Paper & Cardboard make up most of the recycling mix.Cardboard has increased as more consumers shop online and receive boxes by mail. Paper has declined as customers receive their media digitally rather than in the form of newspapers and magazines. We make processing equipment investments to accommodate these changes.
Glass is a growing percentage of the recycling mix. This strains recycling facilities because glass is expensive to process and markets are very limited. Some municipalities have begun to exclude glass from their recycling mix because of these challenges. We are exploring several ways to make glass recycling economically viable.
Trash in the recycling mix has reached alarming levels, due to confusion and carelessness about what belongs in the recycling bin. Our blended average has reached 9%, and individual loads come to us with contamination levels as high as 25% or even 50%! The impacts include risks to employee safety, damage to equipment, facility shutdowns, degradation of recyclable material, increases in disposal costs, and an overall decline in the efficiency and effectiveness of recycling systems. Coupled with recent market disruptions, the entire industry is grappling with this threat. We are working with our customers and partners to improve education and outreach.
Plastic & Metal are the high-value commodities in the recycling mix. Their overall presence (as a percentage of total weight) has not changed significantly. The presence of antiquated container deposit systems in some states continues to siphon valuable aluminum and polyethylene out of the municipal recycling stream, harming the economic equation that enables recycling of lower-value commodities like other plastics, mixed paper, and glass.
As the recycling mix changes, we must continuously innovate, upgrade our infrastructure, update our education programs, and help policymakers rethink legislative models. We must also be disciplined in deploying a business model that can evolve along with the recycling stream to keep recycling programs strong.
*Our focus today is on Paper, Glass, and Trash, which make up over 2/3 of the current recycling mix.
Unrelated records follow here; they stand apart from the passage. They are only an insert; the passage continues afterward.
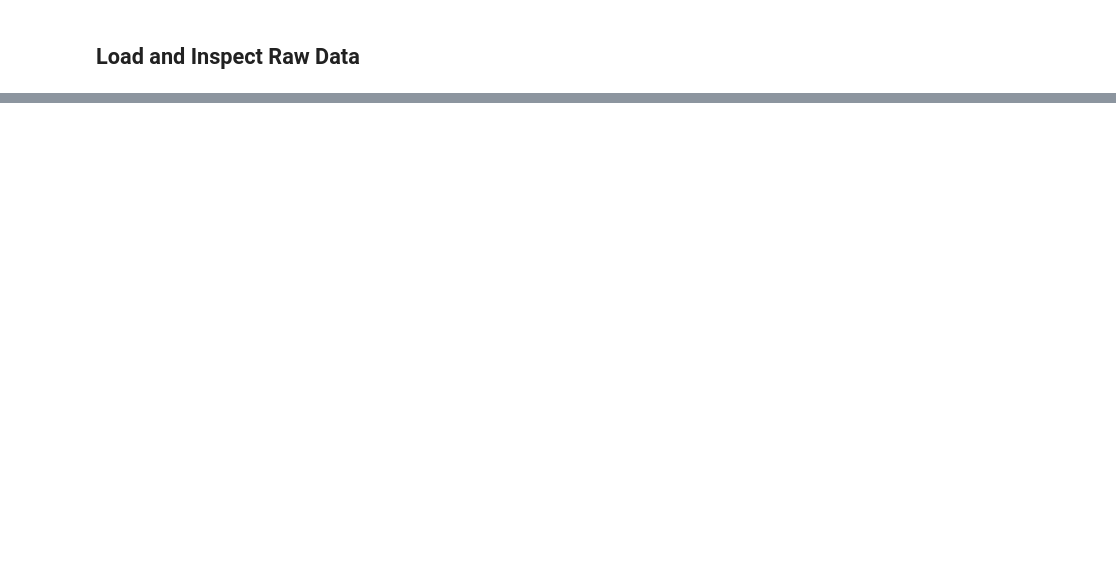
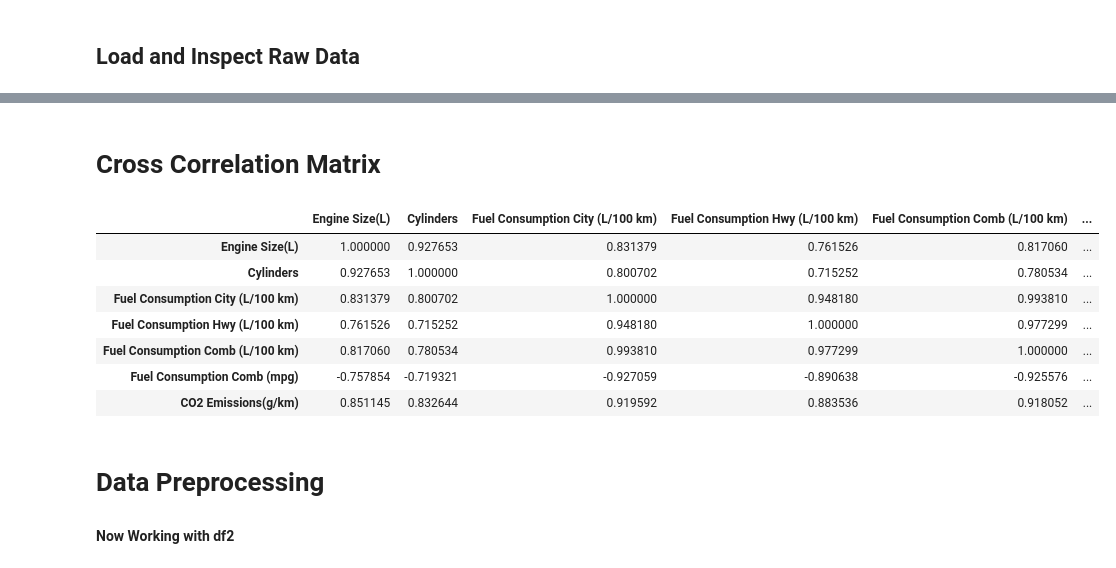
Before and after one commit to Daponte29/Interested_Datasets_MachineLearning, a Jupyter notebook: Project.ipynb, the cells around one changed output, grey strips where cells are left out. Saved outputs shown, nothing was run; the diff lists cells and outputs as text; code cells hidden in the pictures; blank space fills up the shorter version.

Commit message:
preprocessing

```diff
--- a/Project.ipynb
+++ b/Project.ipynb
@@ -43,0 +97,14 @@ df.head()
+# %% [markdown]
+# Cross Correlation Matrix
+# %%
+# Calculate the correlation matrix for numeric columns
+df.corr(numeric_only=True)
+# %% [output]
+|  | Engine Size(L) | Cylinders | Fuel Consumption City (L/100 km) | Fuel Consumption Hwy (L/100 km) | Fuel Consumption Comb (L/100 km) | ... |
+| Engine Size(L) | 1.000000 | 0.927653 | 0.831379 | 0.761526 | 0.817060 | ... |
+| Cylinders | 0.927653 | 1.000000 | 0.800702 | 0.715252 | 0.780534 | ... |
+| Fuel Consumption City (L/100 km) | 0.831379 | 0.800702 | 1.000000 | 0.948180 | 0.993810 | ... |
+| Fuel Consumption Hwy (L/100 km) | 0.761526 | 0.715252 | 0.948180 | 1.000000 | 0.977299 | ... |
+| Fuel Consumption Comb (L/100 km) | 0.817060 | 0.780534 | 0.993810 | 0.977299 | 1.000000 | ... |
+| Fuel Consumption Comb (mpg) | -0.757854 | -0.719321 | -0.927059 | -0.890638 | -0.925576 | ... |
+| CO2 Emissions(g/km) | 0.851145 | 0.832644 | 0.919592 | 0.883536 | 0.918052 | ... |
@@ -43,0 +116,3 @@ df.head()
+# %% [markdown]
+# Data Preprocessing
+#### Now Working with df2
```
Also changed, not shown: parts of 23 cells of this notebook, 1 other file.
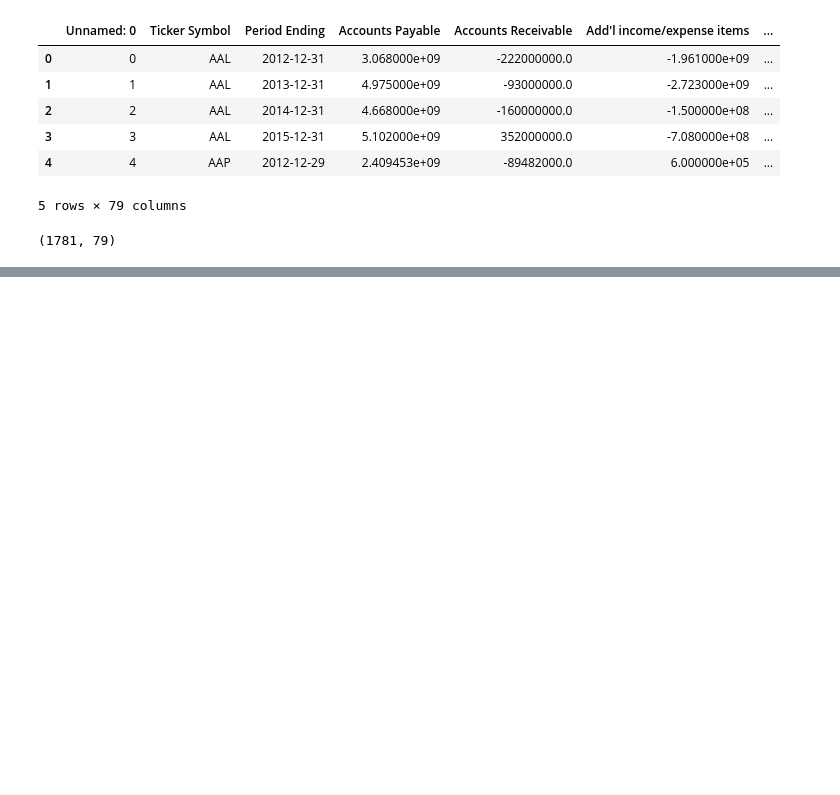
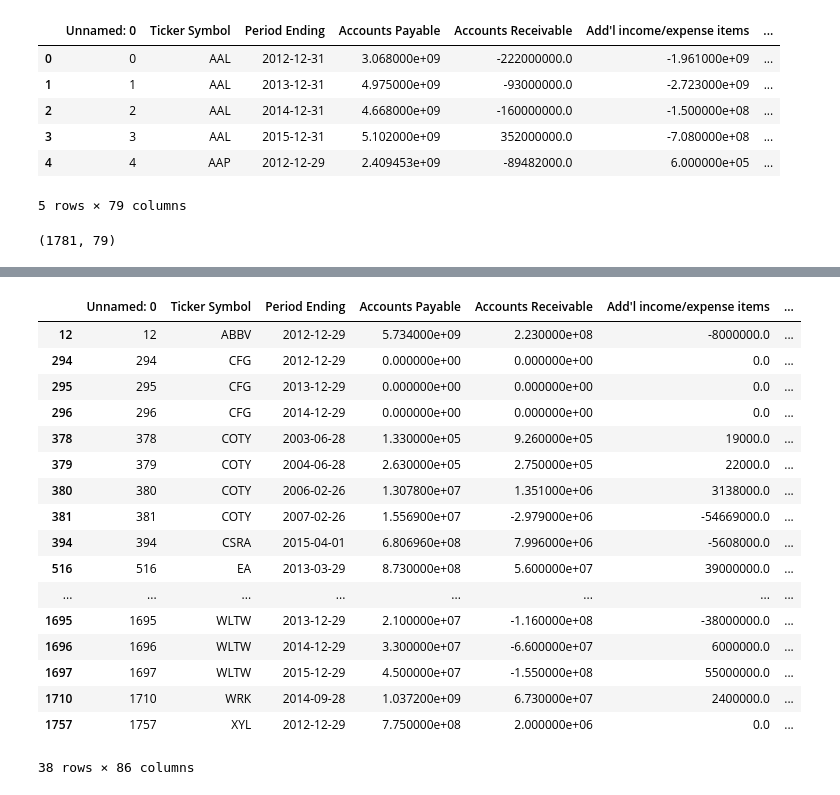
Before and after one commit to shiyuliu1/NYSE-Price-Risk-Prediction, a Jupyter notebook: Factor_generator.ipynb, the cells around one changed output, grey strips where cells are left out. Saved outputs shown, nothing was run; the diff lists cells and outputs as text; code cells hidden in the pictures; blank space fills up the shorter version.

```diff
--- a/Factor_generator.ipynb
+++ b/Factor_generator.ipynb
@@ -29,0 +108,5 @@ print(prices.shape)
+# %%
+new_df_na2 = new_df_na[new_df_na['date'].isnull()]
+display(new_df_na2.head())
+print(new_df_na2.shape)
+new_df_na_ = new_df_na[new_df_na['date'].notnull()]
@@ -29,0 +122,3 @@ print(prices.shape)
+# %%
+new_df_na2['Period Ending'] = (pd.DatetimeIndex(new_df_na2['Period Ending']) - pd.offsets.Day(1)).astype(str)
+display(new_df_na2.head(10))
@@ -29,0 +143,4 @@ print(prices.shape)
+# %%
+new_df_na2 = new_df_na2.drop(['date', 'symbol', 'open', 'close', 'low', 'high', 'volume'], axis = 1)
+new_df_na2 = pd.merge(new_df_na2, prices,  how='left', left_on=['Ticker Symbol','Period Ending'], right_on = ['symbol','date'])
+display(new_df_na2.head(10))
@@ -29,0 +160,7 @@ print(prices.shape)
+# %%
+df_fillna = pd.concat([new_df_, new_df_na_, new_df_na2])
+df_fillna = df_fillna.sort_values(by="Unnamed: 0")
+df_fillna = df_fillna.reset_index()
+df_fillna.drop(['index'],axis=1,inplace=True)
+display(df_fillna.head(10))
+print(df_fillna.shape)
@@ -29,0 +181,21 @@ print(prices.shape)
+# %%
+df_fillna[df_fillna['date'].isnull()]
+# %% [output]
+|  | Unnamed: 0 | Ticker Symbol | Period Ending | Accounts Payable | Accounts Receivable | Add'l income/expense items | ... |
+| 12 | 12 | ABBV | 2012-12-29 | 5.734000e+09 | 2.230000e+08 | -8000000.0 | ... |
+| 294 | 294 | CFG | 2012-12-29 | 0.000000e+00 | 0.000000e+00 | 0.0 | ... |
+| 295 | 295 | CFG | 2013-12-29 | 0.000000e+00 | 0.000000e+00 | 0.0 | ... |
+| 296 | 296 | CFG | 2014-12-29 | 0.000000e+00 | 0.000000e+00 | 0.0 | ... |
+| 378 | 378 | COTY | 2003-06-28 | 1.330000e+05 | 9.260000e+05 | 19000.0 | ... |
+| 379 | 379 | COTY | 2004-06-28 | 2.630000e+05 | 2.750000e+05 | 22000.0 | ... |
+| 380 | 380 | COTY | 2006-02-26 | 1.307800e+07 | 1.351000e+06 | 3138000.0 | ... |
+| 381 | 381 | COTY | 2007-02-26 | 1.556900e+07 | -2.979000e+06 | -54669000.0 | ... |
+| 394 | 394 | CSRA | 2015-04-01 | 6.806960e+08 | 7.996000e+06 | -5608000.0 | ... |
+| 516 | 516 | EA | 2013-03-29 | 8.730000e+08 | 5.600000e+07 | 39000000.0 | ... |
+| ... | ... | ... | ... | ... | ... | ... | ... |
+| 1695 | 1695 | WLTW | 2013-12-29 | 2.100000e+07 | -1.160000e+08 | -38000000.0 | ... |
+| 1696 | 1696 | WLTW | 2014-12-29 | 3.300000e+07 | -6.600000e+07 | 6000000.0 | ... |
+| 1697 | 1697 | WLTW | 2015-12-29 | 4.500000e+07 | -1.550000e+08 | 55000000.0 | ... |
+| 1710 | 1710 | WRK | 2014-09-28 | 1.037200e+09 | 6.730000e+07 | 2400000.0 | ... |
+| 1757 | 1757 | XYL | 2012-12-29 | 7.750000e+08 | 2.000000e+06 | 0.0 | ... |
+38 rows × 86 columns
```
Also changed, not shown: parts of 12 cells of this notebook, 3 other files.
We consider Mixed Paper and Glass to be "At-Risk", meaning there's not enough demand for them in the marketplace, and we need to cultivate new markets. Trash obviously does not belong in the mix, and we need to re-educate our customers to bring this number back down to 0%.
Percentages reflect outbound MRF tonnage, updated through June 2018